Oct 08 -
-- We expect both bond and sukuk issuance to continue rising in the GCCcorporate and infrastructure segment, supported by the GCC financial system'ssound liquidity, local investors' strong appetite for debt, and accommodativemonetary policies around the world.
-- Rising oil prices lifted our GDP growth forecast for the GCC to 5% andcreated fertile ground for credit growth.
-- We've taken only positive rating actions across our GCC corporate andinfrastructure portfolio over the past six months, reflecting among otherthings, successful debt refinancing.
-- Uncertain global economic conditions, diverging property marketsacross the GCC, and continued political tension remain key challenges.
Corporate and infrastructure issuers in the Gulf region may increasingly rely on sukuk, theIslamic equivalent of bonds, as a source of funding in coming quarters says a report titled"Sukuk Are Surpassing Conventional Bond Issuance In The Gulf Countries As YieldsTighten," published Oct. 5, 2012, by Standard & Poor's Ratings Services.
Sukuk issuance in Gulf Cooperation Council countries (GCC)--comprisingBahrain, Kuwait, Oman, Qatar, Saudi Arabia, and United Arab Emirates--hasreached a record high this year, propelled by positive developments in theregion's economy and capital markets.
Yields have fallen dramatically on both conventional and sukuk capital marketissuance in the past year. This trend was supported by the GCC financialsystem's sound liquidity, local investors' strong appetite for debt, andaccommodative monetary policies around the world.
"As access to capital markets widened, several corporate issuers in the regionwere able to successfully refinance large amounts of debt falling due, notablyby tapping the sukuk market," said Standard & Poor's credit analyst TommyTrask. "We also expect the project finance sector, including real estate andtransport projects, to increasingly rely on sukuk issuance to fundtransactions," said Standard & Poor's credit analyst Karim Nassif.

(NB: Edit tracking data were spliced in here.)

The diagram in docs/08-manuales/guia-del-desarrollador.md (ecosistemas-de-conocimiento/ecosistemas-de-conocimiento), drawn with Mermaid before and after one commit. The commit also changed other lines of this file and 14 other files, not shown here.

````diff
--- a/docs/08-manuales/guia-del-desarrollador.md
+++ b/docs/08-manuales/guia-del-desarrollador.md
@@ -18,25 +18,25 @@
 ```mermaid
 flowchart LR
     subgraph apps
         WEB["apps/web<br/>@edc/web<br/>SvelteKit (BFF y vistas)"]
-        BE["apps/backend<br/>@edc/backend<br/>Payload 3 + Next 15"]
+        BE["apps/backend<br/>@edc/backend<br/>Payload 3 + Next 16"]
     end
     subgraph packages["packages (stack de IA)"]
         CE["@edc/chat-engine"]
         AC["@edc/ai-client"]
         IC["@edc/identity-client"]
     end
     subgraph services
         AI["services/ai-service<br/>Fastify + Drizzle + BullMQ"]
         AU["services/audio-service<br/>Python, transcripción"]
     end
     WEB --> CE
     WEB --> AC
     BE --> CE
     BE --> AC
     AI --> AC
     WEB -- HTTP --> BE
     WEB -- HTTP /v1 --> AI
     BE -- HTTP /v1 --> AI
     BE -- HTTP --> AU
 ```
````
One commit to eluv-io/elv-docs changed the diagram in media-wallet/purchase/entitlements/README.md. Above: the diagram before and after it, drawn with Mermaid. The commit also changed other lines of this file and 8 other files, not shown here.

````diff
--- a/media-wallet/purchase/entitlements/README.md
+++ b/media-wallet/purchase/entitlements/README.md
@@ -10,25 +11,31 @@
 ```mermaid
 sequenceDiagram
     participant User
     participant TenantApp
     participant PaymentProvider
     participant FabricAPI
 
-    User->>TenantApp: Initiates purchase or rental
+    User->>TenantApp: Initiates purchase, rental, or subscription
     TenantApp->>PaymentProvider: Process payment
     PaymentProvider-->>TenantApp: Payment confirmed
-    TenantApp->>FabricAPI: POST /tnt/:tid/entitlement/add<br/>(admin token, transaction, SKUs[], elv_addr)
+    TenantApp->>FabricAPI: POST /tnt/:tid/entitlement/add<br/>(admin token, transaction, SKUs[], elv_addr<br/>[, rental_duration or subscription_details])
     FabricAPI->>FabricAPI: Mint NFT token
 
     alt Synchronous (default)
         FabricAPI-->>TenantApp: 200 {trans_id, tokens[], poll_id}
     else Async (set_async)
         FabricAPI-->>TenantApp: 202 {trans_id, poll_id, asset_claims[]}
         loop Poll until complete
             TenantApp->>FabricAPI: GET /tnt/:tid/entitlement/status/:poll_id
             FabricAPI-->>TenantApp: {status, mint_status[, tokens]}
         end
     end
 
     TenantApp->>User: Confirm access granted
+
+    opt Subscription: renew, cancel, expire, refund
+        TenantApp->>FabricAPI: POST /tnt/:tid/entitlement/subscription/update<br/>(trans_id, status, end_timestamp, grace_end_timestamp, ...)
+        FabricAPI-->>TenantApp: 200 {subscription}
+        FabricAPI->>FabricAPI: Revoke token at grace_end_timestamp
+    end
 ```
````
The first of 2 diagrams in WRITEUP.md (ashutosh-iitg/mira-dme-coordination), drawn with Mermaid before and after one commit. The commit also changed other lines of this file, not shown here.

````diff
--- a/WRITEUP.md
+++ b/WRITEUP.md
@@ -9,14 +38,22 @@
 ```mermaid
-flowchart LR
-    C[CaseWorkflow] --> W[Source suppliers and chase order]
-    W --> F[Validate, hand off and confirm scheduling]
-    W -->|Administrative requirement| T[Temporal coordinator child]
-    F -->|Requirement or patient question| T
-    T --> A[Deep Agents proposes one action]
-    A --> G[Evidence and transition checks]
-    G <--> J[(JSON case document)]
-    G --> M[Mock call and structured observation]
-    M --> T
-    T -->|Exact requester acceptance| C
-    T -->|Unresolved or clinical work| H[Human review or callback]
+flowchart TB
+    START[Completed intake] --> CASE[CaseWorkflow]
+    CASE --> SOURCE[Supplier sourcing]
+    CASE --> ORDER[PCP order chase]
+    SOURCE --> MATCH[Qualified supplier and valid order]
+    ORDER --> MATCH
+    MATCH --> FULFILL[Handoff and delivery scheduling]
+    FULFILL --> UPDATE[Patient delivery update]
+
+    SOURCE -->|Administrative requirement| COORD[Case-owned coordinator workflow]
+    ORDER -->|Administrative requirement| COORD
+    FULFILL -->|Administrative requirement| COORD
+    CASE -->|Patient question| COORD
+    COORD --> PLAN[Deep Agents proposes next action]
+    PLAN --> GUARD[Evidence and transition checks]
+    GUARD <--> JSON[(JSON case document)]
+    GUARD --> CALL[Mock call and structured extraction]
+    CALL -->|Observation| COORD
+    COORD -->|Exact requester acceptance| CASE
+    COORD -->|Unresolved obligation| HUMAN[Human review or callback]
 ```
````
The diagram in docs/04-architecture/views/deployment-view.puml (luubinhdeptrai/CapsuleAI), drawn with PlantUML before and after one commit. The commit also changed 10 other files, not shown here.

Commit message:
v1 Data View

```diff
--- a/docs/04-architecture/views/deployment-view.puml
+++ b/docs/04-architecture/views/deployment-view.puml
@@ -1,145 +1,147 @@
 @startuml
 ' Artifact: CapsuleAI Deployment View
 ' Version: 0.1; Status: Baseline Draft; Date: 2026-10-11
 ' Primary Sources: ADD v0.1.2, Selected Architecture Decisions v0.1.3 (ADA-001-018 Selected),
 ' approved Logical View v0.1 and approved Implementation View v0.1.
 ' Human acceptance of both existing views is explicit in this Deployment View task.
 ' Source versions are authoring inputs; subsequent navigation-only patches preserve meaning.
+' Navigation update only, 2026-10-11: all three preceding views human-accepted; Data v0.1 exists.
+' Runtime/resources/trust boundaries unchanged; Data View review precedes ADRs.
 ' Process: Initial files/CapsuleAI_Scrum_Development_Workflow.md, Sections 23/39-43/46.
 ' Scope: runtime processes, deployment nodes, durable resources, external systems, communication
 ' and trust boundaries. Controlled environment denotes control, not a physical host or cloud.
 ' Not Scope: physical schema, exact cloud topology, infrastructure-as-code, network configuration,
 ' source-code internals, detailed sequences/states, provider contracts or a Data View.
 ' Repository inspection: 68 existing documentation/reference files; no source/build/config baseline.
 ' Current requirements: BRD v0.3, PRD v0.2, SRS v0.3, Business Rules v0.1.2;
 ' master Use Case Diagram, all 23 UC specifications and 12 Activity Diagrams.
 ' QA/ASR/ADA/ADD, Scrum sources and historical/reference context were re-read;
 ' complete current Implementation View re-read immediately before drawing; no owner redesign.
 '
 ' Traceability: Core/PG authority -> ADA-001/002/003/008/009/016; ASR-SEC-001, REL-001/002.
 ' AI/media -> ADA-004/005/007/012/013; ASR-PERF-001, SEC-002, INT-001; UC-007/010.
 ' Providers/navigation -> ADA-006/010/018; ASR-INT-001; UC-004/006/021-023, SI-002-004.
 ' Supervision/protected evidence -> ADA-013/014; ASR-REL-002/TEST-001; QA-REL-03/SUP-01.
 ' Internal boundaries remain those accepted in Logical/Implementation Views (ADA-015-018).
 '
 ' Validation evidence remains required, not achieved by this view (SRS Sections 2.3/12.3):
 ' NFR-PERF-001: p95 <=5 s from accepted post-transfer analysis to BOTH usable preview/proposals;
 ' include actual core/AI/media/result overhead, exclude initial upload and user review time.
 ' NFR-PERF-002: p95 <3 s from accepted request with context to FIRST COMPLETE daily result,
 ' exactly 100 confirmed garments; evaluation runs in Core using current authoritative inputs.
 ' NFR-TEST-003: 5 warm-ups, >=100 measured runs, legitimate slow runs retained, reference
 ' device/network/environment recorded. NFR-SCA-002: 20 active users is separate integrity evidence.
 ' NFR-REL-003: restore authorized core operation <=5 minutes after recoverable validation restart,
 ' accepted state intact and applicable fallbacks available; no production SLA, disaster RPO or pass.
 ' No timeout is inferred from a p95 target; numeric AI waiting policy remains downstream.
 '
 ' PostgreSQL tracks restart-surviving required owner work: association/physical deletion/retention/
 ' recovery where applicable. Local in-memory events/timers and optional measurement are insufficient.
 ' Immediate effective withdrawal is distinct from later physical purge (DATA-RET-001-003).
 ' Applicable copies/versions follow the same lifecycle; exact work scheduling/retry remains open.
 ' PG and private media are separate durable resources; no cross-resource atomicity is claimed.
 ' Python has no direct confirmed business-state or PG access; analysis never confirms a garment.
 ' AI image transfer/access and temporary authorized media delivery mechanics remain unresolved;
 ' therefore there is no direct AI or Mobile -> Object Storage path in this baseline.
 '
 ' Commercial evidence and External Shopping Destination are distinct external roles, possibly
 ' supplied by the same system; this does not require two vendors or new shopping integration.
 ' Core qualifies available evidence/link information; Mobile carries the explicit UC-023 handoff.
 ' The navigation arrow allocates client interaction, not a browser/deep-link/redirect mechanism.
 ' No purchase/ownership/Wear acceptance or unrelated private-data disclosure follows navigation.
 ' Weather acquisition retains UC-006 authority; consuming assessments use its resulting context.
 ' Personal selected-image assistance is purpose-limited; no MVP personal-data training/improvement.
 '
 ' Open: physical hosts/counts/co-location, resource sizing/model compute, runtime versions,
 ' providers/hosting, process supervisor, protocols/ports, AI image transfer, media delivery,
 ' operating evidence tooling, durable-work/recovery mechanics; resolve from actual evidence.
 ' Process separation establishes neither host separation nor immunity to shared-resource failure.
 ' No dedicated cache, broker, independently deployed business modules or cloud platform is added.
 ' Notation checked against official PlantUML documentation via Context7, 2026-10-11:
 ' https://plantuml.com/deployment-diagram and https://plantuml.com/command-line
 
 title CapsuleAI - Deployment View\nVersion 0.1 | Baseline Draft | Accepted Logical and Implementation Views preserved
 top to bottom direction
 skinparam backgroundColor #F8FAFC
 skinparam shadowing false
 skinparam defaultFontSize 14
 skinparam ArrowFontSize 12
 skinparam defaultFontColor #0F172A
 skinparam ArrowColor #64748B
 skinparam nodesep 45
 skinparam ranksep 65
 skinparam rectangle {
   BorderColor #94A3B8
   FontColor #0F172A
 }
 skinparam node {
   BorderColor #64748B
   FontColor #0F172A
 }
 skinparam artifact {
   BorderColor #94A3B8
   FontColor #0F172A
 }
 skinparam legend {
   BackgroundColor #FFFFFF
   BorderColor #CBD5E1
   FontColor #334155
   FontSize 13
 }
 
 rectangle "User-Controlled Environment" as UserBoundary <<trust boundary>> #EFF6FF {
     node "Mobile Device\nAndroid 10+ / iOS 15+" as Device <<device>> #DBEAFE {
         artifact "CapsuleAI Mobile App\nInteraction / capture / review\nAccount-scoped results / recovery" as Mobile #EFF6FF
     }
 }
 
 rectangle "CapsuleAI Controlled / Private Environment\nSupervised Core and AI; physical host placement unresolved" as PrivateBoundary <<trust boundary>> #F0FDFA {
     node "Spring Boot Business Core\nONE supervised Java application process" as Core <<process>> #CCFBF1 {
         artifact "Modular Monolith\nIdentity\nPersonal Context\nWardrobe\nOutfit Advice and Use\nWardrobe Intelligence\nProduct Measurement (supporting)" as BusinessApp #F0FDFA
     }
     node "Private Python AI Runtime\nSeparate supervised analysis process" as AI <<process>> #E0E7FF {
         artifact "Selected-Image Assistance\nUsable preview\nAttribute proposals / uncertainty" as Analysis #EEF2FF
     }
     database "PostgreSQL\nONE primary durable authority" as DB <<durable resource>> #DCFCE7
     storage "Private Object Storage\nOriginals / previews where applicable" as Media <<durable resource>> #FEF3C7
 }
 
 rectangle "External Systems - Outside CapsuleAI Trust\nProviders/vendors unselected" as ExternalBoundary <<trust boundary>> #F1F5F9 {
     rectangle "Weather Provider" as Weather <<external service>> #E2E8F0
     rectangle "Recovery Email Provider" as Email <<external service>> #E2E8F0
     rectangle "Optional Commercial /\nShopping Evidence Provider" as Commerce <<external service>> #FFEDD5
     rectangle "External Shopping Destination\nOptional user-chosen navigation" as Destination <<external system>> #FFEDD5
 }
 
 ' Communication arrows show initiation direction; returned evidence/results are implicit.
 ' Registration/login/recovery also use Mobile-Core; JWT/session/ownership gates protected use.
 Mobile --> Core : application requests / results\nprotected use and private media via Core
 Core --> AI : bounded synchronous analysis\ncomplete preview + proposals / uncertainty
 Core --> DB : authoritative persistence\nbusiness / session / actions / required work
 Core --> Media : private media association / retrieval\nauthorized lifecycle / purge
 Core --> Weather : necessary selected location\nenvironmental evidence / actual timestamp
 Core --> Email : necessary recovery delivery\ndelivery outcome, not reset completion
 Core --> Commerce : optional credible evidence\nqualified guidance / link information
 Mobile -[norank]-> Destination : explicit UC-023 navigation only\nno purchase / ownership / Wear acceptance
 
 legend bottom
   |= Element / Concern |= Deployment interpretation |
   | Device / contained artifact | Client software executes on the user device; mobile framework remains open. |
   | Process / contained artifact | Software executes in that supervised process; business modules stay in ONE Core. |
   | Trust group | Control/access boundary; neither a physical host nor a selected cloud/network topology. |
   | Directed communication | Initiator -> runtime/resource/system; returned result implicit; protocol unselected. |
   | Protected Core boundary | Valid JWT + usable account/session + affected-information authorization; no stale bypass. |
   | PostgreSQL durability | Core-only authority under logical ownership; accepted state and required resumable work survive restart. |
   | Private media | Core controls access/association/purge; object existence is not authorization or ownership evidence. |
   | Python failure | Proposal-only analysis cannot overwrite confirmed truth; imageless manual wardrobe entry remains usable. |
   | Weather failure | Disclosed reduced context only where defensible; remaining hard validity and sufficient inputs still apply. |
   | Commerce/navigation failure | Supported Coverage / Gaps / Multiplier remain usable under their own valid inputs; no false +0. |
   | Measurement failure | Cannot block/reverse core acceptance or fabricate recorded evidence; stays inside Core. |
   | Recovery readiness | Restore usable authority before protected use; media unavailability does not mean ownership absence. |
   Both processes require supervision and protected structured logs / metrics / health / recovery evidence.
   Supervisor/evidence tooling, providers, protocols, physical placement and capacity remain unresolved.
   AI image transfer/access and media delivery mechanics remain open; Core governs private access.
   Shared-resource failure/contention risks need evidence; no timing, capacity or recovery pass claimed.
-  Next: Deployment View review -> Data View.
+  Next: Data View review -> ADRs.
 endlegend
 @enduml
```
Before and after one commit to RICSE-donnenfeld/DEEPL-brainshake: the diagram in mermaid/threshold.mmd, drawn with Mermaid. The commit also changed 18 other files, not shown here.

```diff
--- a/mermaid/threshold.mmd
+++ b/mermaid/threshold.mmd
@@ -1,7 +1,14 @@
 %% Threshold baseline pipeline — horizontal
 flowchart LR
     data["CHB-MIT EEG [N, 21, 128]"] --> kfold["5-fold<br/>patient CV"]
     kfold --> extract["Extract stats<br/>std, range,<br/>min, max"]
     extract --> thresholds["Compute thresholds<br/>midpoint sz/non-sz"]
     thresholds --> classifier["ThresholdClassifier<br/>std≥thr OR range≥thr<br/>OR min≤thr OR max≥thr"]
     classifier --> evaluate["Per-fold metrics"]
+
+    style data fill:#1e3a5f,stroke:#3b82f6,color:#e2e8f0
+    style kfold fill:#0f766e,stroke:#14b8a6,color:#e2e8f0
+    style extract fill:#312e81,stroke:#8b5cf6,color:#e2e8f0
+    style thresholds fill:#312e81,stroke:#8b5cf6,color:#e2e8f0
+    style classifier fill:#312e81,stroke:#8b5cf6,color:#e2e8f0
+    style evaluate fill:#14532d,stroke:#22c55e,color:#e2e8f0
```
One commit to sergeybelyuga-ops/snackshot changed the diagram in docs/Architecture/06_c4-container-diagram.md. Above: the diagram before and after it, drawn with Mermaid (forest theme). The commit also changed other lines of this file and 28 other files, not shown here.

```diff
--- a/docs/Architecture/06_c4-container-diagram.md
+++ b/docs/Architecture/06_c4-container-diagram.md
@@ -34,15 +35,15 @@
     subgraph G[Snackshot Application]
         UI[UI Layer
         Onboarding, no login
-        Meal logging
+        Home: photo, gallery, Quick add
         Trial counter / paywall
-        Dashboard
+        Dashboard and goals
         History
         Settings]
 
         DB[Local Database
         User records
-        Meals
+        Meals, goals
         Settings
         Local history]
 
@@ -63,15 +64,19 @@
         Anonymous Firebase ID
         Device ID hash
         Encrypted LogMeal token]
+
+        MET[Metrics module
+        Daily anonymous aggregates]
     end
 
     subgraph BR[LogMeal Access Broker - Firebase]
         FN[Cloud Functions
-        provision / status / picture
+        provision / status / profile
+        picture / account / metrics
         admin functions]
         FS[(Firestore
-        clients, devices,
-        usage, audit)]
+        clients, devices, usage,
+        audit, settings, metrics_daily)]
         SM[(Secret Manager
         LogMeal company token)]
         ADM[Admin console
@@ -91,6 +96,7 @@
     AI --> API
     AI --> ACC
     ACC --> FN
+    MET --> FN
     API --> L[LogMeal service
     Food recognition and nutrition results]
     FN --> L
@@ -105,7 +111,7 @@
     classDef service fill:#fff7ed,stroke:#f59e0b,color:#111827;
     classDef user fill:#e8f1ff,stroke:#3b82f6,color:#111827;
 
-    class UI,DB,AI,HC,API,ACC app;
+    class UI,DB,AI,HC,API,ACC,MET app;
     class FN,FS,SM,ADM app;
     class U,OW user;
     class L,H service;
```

Overall, rising oil prices have led Standard & Poor's Ratings Services'economists to revise their GDP growth forecast for the GCC for 2012 to 5%,from 4% previously, and created a fertile environment for credit growth,particularly in the Gulf's oil-exporting economies. However, tough globaleconomic conditions and continued political tension in the region followingthe Arab Spring should remain key challenges over the coming months.